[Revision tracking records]
####################

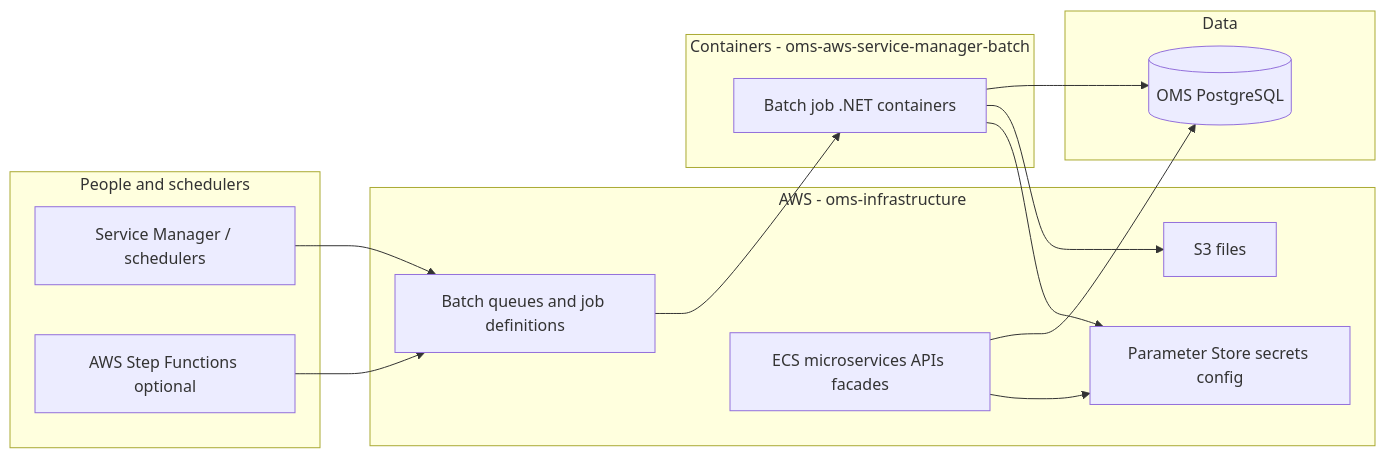
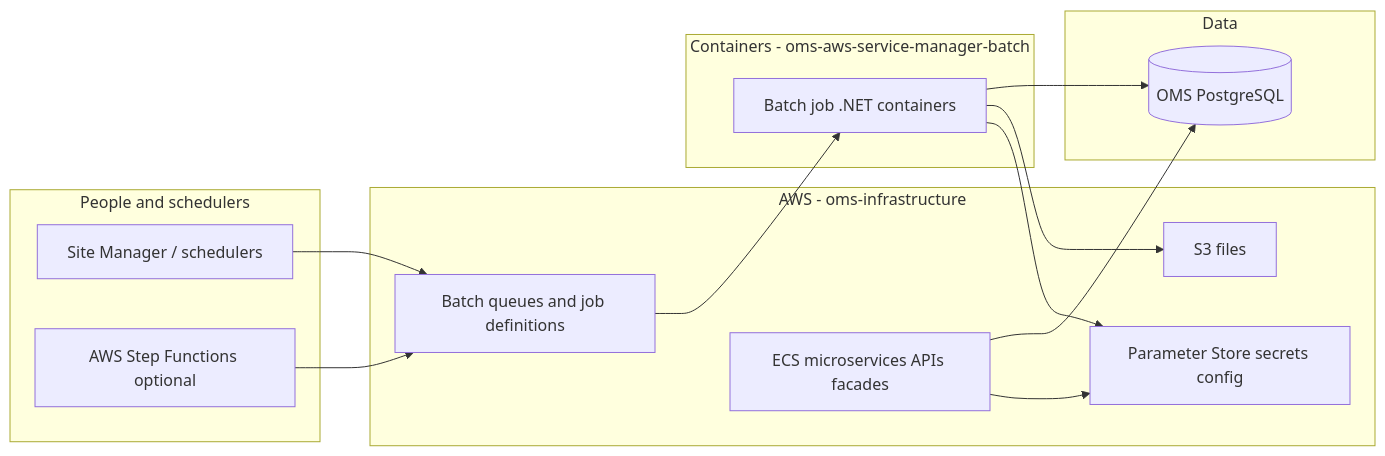
The diagram in oms/product-knowledge/00-onboarding.md (aryan-kashyap-aptos-com/superdev-hmm), drawn with Mermaid before and after one commit. The commit also changed other lines of this file and 55 other files, not shown here.

````diff
--- a/oms/product-knowledge/00-onboarding.md
+++ b/oms/product-knowledge/00-onboarding.md
@@ -17,31 +38,31 @@
 ```mermaid
 flowchart LR
   subgraph people [People and schedulers]
-    SM[Service Manager / schedulers]
+    SM[Site Manager / schedulers]
     SF[AWS Step Functions optional]
   end
 
   subgraph aws [AWS - oms-infrastructure]
     ECS[ECS microservices APIs facades]
     BQ[Batch queues and job definitions]
     SSM[Parameter Store secrets config]
     S3[S3 files]
   end
 
   subgraph app [Containers - oms-aws-service-manager-batch]
     JOB[Batch job .NET containers]
   end
 
   subgraph data [Data]
     PG[(OMS PostgreSQL)]
   end
 
   SM --> BQ
   SF --> BQ
   BQ --> JOB
   JOB --> PG
   JOB --> S3
   ECS --> PG
   JOB --> SSM
   ECS --> SSM
 ```
````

####################

Scan the records for the string "product" and show every line that contains it.

The diagram in oms/product-knowledge/00-onboarding.md (aryan-kashyap-aptos-com/superdev-hmm), drawn with Mermaid before and after one commit. The commit also changed other lines of this file and 55 other files, not shown here.
--- a/oms/product-knowledge/00-onboarding.md
+++ b/oms/product-knowledge/00-onboarding.md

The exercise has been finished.